Something else no drama can be without right now is a sexy kitchen. Victoria (Jones) is always in hers, wiping down the gleaming white surfaces. It looks like a perfect kitchen for a perfect life: husband, two kids, successful property business run from home.
Then you notice little things: why is she wiping everything, even the kettle as it boils? Why is she chopping and changing her outfit for what should be a slobaround Saturday? Why is she scolding her daughters for wearing leggings? Why is she scolding her husband Chris (Ashley Walters) for “the 20th millionth time” for not putting the cushions back on the bed? Is it really 20 million? It could be.
Victoria practices her spontaneity in front of a mirror: “Hi, hi, hi … ” Friends are coming round for dinner. “Don’t drink too much,” she cautions Chris, “and I’d like it all wrapped up by 11.30. Oh, and can we just act as if we like each other?” “But I do like you,” he says sadly. “I don’t have to pretend.” And the night is a disaster. Well, Victoria drops a plate, a disaster in her world. The guests are told to leave.
On the - spotless - surface, writer/director Dominic Savage’s film can be seen as an antidote to the trend for kitchens taking starring roles in dramas, which has grown from all these property porn shows. But it’s more than that.
For the last series with the I Am … prefix and this one, Savage has roughed out roles for his leads - all women - which are then developed through improvisation. Each has a personal resonance and Jones says she hopes hers “continues the important discussions around mental health”.
I Am Victoria is a tough watch but Jones makes for a compelling presence. She’s in almost every shot, usually alone, talking to herself or staring at her reflection as the panic mounts. I support the campaign to get kitchens out of dramas. But less Suranne Jones? No, you fools - let’s have more of her.
If you ever saw Iain Stirling’s stand-up show before, in his native Edinburgh or elsewhere before he found fame as the sarky voice of Love Island, you might remember a story the very last place he wanted to be after breaking up with his long-term girlfriend: at work, stranded on an out-of-town assignment, with pop clowns Jedward.
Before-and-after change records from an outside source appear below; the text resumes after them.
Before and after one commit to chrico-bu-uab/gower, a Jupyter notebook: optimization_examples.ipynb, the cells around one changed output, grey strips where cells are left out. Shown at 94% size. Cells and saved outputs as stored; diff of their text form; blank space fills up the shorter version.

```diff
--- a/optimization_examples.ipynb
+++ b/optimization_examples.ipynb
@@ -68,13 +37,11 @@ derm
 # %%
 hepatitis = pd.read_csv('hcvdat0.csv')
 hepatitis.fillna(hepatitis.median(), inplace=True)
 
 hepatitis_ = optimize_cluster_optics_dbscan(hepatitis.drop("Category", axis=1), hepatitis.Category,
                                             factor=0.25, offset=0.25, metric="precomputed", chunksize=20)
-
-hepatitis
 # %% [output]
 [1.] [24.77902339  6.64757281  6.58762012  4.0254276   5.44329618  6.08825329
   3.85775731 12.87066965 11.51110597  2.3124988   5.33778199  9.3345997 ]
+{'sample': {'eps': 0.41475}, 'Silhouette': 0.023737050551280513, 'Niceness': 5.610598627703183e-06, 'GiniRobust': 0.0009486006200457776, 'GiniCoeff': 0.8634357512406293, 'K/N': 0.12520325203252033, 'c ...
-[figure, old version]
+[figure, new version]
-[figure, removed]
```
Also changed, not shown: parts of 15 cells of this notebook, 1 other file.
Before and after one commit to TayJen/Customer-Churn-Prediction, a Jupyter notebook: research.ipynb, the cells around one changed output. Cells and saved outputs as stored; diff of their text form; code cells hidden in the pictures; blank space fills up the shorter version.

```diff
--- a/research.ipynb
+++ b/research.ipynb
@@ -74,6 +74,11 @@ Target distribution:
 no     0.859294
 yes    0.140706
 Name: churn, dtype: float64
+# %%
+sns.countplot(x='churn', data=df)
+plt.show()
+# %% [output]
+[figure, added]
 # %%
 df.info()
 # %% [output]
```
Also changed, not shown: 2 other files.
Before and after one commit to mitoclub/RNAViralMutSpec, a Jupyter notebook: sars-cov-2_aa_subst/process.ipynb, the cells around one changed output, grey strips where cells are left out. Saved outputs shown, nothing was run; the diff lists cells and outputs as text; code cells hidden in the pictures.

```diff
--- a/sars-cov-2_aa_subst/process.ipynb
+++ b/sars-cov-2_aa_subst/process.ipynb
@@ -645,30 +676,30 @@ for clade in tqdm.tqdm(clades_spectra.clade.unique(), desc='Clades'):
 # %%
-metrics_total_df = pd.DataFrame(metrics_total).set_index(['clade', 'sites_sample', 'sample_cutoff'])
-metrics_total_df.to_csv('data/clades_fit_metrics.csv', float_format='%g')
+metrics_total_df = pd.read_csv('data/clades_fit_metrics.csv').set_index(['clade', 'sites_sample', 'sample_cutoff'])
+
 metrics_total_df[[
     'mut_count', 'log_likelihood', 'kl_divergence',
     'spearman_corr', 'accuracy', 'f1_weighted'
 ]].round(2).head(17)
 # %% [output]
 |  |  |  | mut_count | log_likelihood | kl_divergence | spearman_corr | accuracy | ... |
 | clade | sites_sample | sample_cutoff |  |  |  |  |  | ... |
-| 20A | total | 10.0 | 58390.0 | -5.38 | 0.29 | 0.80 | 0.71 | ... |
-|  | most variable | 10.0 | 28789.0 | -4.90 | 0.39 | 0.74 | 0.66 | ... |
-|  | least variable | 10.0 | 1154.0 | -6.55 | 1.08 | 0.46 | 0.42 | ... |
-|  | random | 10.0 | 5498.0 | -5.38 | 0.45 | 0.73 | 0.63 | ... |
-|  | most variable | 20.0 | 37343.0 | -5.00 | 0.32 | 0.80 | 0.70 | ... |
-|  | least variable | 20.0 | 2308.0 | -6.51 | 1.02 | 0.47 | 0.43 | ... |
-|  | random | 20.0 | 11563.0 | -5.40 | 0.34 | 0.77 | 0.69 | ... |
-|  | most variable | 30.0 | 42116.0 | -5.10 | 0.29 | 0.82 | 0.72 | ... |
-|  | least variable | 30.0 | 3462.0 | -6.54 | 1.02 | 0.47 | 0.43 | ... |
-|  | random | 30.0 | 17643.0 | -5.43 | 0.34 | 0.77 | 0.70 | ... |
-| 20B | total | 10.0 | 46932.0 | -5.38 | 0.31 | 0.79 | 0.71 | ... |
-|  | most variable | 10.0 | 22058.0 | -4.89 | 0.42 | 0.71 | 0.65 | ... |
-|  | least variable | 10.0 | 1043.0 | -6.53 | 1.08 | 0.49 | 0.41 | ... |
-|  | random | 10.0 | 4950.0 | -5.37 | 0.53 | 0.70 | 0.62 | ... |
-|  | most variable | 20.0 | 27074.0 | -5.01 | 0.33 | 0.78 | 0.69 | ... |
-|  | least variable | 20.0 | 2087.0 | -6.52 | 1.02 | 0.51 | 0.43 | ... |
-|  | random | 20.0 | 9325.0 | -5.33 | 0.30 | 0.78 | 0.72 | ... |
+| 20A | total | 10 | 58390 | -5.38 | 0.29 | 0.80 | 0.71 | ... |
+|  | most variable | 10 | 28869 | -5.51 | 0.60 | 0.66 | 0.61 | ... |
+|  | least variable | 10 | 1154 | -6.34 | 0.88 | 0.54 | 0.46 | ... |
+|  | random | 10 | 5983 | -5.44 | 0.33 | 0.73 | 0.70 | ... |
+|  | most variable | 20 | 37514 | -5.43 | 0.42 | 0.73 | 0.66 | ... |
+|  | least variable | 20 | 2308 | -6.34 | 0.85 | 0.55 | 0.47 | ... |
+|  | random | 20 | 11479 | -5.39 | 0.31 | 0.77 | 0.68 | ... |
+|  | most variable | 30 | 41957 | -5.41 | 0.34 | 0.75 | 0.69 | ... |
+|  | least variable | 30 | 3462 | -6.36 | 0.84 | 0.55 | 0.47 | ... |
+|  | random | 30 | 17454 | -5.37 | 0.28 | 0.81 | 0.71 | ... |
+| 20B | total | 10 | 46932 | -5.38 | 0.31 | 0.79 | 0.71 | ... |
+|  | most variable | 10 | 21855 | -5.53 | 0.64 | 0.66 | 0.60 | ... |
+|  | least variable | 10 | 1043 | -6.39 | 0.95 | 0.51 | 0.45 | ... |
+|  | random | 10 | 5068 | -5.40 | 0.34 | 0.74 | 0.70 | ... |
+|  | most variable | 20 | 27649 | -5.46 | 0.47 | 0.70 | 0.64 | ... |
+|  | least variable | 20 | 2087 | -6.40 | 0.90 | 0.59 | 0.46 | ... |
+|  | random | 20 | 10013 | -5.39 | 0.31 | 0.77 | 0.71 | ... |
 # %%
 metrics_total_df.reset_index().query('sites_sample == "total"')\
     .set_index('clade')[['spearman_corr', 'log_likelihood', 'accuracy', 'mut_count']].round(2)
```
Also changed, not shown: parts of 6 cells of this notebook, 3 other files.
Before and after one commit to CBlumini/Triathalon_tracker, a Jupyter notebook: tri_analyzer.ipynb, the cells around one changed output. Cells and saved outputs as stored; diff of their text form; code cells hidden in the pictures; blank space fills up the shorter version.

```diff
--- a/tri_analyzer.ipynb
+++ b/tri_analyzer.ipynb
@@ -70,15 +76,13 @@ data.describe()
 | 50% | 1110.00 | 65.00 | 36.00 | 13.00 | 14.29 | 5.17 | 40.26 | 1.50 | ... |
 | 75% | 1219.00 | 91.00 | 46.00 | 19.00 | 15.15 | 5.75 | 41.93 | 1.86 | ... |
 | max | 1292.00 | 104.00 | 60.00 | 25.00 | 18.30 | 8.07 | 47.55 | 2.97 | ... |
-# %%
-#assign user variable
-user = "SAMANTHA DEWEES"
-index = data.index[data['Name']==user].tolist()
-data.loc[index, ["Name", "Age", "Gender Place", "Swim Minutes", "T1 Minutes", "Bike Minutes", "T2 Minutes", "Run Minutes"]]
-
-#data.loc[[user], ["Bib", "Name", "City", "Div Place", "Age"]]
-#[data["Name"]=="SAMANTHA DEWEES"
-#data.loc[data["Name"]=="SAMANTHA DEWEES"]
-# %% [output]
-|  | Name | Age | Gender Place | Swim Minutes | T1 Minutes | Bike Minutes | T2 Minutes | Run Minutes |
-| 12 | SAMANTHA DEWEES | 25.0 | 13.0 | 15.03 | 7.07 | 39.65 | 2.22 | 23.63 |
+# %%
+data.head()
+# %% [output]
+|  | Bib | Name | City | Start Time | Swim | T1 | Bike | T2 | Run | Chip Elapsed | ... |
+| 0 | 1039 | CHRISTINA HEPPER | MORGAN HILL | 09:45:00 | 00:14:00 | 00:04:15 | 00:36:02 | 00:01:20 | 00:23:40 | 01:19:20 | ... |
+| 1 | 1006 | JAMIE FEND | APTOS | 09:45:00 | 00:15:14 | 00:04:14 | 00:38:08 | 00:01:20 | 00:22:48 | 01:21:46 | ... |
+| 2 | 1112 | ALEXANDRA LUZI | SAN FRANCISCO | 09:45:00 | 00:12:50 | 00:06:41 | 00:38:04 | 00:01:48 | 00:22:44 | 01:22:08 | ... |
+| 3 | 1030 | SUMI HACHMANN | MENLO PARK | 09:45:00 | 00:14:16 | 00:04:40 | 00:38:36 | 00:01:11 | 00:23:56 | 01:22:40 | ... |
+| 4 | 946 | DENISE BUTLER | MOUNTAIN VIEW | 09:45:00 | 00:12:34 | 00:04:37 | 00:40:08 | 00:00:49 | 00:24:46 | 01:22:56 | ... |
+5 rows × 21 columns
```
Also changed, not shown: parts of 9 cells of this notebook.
Now Stirling has exploited the dismal situation for a sitcom. He’s co-written Buffering (ITV2) and stars as Iain, a kids’ TV presenter, which was his previous gig. The real Iain played second fiddle to Hacker T. Dog on CBBC; this Iain surveys the sent-in artwork in the studio and, off-mic, mutters: “These birthday cards are s***. I mean look at that dad: he could be a murderer.”
If all of this sounds fairly indulgent, putting your life on screen right after the latest bulletin from Love Island’s baby-oiled, Balearic-based Brains Trust, then you should know that Jedward aren’t involved. And Buffering has some funny lines, with our hapless hero imploring his ex: “I’m an adult, I like olives - the most adult of all of the foods.” This is Olivia (Elena Saurel) who’s also Iain’s producer. They squabble constantly on set, with Iain accusing her of giving all the jokes to Larry the Lizard, and her reprimanding him for slagging off more pictures (“How many effing elephants does this girl think there are in Stevenage?”). But they still like to shag in storerooms and then Olivia gets pregnant.
The romantic lives of Iain’s flatmates are no less complicated. Ashley’s a commitment-ophobe, her stance hardening when Greg’s mum gifts them a doormat with their names on it. To get on better they try sexting and then a cookery course and seem to achieve some kind of equilibrium over Gregg Wallace: “I hate how he leaves the spoon in his mouth for too long when he’s tasting a pudding.”
What happens in Bulgaria? I mean, what do they watch on TV? The Devil’s Throat (Walter Presents/All 4) suggests pretty much the same as us: moody detectives, grisly discoveries in woods, sexy journalists (frankly is there any other kind?).
The first words spoken are subtitled: “You bastards!” I tried to learn them, thinking some Bulgar vulgarity might come in handy for when you don’t want folk knowing what you think about them, but this is a tricky, guttural language and even trickier written down with some of the letters back to front.
As crime dramas go, The Devil’s Throat is very much off-road and the setting must be new to just about all of us, adding to the intrigue of a dark tale of refugee-smuggling. We’re in Smolyan Province, mountainous and murderous, although Scots can take small comfort from the fact that lakes here are lochs. And I suppose there’s a distant echo of Jaws when a mayoral candidate wants the case of the corpse with the eyes removed - and replaced with those of a sheep - wrapped up quickly. His son is the detective leading the investigation who’s told: “Find a way to stop the fear.”